__ABOUT THIS TASK__. Return the data below exactly, but only from the line containing "-flowchart TD" through the line containing "Term Work Credits]", with both of those lines included.

__Structured diff data__.
==============================

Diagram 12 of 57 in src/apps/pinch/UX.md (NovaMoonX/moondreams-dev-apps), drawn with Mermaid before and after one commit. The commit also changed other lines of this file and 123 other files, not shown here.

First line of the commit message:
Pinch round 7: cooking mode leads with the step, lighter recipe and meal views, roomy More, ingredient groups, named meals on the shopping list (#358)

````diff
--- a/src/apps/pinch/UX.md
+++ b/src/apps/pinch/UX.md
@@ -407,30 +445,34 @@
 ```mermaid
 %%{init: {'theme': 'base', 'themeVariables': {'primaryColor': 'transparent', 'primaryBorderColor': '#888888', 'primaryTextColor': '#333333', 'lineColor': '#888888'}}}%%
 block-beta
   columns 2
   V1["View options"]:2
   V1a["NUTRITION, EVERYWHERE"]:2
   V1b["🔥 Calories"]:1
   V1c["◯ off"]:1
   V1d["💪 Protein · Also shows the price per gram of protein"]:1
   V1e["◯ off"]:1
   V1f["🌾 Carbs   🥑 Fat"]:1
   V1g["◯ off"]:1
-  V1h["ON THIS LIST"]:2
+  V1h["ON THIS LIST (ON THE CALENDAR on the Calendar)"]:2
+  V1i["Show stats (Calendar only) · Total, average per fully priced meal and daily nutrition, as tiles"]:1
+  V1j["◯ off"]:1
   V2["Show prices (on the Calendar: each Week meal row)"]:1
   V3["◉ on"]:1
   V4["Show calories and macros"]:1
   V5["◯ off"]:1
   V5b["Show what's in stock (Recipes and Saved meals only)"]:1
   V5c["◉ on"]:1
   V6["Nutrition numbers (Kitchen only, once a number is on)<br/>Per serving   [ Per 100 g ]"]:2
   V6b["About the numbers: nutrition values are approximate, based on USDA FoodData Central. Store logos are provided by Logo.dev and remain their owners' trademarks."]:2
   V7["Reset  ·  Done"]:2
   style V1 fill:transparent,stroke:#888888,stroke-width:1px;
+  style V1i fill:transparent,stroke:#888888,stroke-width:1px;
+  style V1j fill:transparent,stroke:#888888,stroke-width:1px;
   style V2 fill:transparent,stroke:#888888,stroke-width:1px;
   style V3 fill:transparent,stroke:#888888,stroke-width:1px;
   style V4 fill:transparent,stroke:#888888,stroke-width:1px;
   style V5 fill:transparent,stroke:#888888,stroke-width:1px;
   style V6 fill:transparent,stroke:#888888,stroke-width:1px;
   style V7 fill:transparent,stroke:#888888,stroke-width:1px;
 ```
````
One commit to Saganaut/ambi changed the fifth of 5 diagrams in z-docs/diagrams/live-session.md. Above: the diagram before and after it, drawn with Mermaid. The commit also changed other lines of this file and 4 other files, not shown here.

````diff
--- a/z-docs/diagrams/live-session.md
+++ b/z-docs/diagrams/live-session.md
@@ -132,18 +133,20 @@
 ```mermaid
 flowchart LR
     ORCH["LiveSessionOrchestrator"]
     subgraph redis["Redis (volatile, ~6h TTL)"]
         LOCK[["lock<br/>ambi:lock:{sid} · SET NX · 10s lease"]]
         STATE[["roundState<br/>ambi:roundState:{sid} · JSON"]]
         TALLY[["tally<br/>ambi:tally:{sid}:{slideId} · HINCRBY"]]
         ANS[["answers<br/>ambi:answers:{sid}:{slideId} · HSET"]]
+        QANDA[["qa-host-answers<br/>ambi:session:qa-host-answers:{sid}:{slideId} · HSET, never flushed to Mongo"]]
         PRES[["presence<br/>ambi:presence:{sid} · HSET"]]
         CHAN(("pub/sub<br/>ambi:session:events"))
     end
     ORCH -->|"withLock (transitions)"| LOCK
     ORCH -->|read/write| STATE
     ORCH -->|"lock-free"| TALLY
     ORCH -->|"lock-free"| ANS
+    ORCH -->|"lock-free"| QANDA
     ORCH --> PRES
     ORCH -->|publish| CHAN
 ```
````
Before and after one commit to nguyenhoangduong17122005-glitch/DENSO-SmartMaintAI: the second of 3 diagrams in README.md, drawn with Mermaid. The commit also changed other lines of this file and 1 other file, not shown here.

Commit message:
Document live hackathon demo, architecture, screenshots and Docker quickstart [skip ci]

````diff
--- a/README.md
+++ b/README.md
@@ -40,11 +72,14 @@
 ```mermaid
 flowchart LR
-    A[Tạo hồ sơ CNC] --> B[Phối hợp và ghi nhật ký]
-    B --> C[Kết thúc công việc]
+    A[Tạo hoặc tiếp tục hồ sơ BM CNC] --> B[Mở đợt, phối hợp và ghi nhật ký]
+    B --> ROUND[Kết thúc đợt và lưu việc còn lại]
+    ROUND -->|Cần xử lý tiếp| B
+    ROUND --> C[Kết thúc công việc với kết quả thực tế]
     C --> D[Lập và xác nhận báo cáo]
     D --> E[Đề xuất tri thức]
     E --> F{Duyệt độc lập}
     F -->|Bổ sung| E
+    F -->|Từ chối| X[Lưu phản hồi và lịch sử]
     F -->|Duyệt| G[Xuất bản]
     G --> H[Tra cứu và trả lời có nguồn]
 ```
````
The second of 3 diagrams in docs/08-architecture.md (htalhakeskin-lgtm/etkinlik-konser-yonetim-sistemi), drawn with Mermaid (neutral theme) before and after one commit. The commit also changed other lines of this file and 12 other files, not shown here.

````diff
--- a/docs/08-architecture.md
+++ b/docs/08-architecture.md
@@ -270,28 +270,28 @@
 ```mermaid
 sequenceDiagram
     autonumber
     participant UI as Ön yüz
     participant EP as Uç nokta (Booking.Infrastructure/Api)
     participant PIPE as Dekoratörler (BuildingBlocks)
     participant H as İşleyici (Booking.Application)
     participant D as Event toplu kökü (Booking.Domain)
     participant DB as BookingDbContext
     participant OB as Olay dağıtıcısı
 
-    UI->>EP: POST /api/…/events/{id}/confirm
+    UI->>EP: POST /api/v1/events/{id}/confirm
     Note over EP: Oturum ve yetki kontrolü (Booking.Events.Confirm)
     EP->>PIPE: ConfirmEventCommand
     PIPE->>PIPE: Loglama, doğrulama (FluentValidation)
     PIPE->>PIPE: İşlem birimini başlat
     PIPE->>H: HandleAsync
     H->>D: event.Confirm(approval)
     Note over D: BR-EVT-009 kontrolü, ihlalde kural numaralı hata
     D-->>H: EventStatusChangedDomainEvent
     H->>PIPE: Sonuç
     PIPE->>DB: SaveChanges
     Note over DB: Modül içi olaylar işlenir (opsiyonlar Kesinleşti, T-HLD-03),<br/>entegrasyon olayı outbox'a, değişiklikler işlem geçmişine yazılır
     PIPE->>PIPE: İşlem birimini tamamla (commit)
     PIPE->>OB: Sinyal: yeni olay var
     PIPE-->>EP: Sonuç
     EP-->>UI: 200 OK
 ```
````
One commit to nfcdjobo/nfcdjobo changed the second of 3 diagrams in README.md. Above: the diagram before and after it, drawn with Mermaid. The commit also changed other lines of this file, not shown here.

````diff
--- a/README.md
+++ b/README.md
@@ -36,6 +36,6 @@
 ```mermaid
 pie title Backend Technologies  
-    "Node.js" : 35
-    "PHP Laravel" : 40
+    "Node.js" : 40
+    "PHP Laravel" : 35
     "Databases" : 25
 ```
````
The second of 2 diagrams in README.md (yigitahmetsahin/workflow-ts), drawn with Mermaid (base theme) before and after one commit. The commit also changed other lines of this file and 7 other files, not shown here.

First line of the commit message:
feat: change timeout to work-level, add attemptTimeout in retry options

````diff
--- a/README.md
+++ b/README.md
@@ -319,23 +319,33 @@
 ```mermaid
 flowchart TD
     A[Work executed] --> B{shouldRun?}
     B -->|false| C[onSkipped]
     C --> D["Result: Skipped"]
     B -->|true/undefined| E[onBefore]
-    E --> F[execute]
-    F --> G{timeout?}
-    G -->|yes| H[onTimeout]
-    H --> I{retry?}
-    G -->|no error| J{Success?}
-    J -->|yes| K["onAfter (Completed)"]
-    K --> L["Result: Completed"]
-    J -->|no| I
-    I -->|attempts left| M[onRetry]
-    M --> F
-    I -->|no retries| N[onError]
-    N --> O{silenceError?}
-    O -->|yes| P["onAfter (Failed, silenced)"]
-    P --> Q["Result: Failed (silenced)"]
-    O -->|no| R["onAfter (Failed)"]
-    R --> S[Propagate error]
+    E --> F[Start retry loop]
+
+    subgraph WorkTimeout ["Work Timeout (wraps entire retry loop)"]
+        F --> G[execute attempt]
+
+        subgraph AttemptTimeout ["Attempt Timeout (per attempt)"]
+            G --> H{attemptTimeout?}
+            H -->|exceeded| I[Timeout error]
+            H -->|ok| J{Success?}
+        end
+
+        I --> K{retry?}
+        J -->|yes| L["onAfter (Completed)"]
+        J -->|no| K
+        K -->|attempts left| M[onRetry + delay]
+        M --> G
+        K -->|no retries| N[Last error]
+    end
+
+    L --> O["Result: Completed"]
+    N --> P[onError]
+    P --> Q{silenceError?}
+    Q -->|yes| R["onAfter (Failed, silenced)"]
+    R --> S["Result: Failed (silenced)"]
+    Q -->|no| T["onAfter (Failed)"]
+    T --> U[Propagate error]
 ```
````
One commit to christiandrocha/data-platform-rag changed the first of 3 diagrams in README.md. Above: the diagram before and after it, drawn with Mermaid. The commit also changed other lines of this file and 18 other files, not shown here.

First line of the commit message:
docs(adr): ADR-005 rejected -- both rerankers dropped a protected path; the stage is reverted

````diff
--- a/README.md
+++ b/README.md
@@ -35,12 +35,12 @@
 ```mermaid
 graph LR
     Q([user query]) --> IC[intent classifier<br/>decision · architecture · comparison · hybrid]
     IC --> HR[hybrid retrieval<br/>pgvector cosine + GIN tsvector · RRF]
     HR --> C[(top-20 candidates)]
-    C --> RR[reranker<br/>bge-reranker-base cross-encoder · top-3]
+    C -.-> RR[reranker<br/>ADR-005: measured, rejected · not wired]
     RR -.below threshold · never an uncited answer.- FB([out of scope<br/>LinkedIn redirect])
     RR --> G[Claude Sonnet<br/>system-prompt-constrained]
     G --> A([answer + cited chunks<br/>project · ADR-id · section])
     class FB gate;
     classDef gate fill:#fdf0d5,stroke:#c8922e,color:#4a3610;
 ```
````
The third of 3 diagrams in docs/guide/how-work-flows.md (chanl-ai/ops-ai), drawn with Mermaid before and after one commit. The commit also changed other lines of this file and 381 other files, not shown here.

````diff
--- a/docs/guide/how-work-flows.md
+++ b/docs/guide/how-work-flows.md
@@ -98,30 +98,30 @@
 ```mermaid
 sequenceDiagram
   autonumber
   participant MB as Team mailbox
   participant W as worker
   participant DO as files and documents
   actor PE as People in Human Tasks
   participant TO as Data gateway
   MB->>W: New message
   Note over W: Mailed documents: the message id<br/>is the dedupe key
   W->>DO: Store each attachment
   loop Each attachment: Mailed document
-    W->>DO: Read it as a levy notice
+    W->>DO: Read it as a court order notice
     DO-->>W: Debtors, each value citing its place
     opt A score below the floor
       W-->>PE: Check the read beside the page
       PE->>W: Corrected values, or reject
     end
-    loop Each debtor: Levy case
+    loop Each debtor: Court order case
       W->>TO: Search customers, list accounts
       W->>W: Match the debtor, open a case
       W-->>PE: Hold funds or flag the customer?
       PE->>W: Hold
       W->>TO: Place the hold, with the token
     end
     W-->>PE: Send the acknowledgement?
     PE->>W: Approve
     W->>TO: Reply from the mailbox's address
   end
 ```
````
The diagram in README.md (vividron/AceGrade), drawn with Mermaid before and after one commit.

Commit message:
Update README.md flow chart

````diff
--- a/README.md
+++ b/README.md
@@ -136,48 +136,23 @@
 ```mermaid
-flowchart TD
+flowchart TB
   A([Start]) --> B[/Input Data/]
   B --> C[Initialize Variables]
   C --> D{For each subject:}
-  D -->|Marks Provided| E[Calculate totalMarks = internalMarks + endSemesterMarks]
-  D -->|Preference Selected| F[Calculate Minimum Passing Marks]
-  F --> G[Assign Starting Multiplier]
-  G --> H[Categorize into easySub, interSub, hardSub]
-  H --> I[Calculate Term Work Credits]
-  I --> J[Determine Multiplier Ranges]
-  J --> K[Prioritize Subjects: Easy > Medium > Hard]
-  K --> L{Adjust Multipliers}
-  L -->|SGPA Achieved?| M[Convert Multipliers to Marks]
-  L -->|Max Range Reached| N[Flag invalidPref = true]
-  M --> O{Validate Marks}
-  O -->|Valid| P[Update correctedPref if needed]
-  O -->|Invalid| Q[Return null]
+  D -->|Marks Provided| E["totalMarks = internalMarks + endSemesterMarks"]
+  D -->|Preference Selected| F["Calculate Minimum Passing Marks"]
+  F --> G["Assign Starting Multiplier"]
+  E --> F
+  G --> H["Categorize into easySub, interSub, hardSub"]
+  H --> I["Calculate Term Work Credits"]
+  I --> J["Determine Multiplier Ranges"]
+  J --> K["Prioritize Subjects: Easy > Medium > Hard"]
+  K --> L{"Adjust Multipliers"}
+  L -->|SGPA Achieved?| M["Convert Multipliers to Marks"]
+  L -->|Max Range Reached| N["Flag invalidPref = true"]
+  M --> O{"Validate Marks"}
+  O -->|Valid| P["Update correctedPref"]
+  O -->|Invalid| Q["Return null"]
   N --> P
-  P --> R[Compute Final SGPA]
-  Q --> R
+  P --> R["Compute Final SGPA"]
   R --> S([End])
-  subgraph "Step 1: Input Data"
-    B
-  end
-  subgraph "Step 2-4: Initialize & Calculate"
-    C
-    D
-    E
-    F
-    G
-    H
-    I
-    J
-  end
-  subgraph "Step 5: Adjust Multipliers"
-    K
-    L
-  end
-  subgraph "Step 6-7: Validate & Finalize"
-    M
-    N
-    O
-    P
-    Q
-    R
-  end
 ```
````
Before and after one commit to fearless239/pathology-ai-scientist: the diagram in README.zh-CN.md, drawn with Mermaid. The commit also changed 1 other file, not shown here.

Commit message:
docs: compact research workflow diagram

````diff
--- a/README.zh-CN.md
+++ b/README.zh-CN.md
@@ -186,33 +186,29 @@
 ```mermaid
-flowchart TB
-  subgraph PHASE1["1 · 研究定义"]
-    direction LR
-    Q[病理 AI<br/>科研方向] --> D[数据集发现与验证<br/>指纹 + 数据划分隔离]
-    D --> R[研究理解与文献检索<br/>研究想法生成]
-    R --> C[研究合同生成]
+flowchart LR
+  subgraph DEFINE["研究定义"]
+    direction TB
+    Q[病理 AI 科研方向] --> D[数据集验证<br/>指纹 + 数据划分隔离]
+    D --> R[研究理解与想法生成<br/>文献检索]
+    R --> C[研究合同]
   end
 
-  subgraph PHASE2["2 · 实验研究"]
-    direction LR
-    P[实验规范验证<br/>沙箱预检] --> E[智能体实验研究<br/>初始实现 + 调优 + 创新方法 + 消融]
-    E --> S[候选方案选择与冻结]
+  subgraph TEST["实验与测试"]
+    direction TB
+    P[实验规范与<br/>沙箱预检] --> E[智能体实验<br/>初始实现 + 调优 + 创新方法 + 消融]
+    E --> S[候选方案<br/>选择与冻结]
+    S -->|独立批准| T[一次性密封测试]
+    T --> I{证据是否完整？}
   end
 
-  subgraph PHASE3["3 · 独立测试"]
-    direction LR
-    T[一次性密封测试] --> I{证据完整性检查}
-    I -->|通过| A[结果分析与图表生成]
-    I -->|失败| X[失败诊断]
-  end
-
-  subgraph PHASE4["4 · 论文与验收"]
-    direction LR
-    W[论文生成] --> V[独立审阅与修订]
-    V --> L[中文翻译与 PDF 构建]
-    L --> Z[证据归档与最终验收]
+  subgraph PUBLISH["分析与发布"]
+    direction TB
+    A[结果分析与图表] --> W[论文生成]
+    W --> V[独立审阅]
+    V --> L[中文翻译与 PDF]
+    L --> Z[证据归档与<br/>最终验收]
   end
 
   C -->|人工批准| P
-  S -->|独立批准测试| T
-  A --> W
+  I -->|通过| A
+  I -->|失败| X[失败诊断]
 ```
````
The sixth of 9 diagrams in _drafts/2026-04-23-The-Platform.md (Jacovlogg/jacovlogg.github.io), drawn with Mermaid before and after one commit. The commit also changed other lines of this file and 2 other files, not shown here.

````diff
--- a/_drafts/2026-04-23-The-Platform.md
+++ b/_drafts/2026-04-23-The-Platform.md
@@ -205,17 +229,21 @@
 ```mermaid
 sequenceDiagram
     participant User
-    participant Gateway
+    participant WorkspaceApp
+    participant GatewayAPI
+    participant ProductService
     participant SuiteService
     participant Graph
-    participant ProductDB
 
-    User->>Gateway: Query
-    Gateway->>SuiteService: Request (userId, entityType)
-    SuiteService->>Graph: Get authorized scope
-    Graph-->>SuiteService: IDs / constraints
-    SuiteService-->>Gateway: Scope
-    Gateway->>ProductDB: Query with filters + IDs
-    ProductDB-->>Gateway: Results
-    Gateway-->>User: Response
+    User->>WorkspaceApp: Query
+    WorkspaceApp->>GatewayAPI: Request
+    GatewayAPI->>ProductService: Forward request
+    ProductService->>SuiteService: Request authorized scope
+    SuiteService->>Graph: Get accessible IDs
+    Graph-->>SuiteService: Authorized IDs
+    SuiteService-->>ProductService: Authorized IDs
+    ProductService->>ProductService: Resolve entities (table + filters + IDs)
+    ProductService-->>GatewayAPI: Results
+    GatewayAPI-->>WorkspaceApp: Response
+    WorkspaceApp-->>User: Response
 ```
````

==============================

__OUTPUT__.
-flowchart TD
+flowchart TB
   A([Start]) --> B[/Input Data/]
   B --> C[Initialize Variables]
   C --> D{For each subject:}
-  D -->|Marks Provided| E[Calculate totalMarks = internalMarks + endSemesterMarks]
-  D -->|Preference Selected| F[Calculate Minimum Passing Marks]
-  F --> G[Assign Starting Multiplier]
-  G --> H[Categorize into easySub, interSub, hardSub]
-  H --> I[Calculate Term Work Credits]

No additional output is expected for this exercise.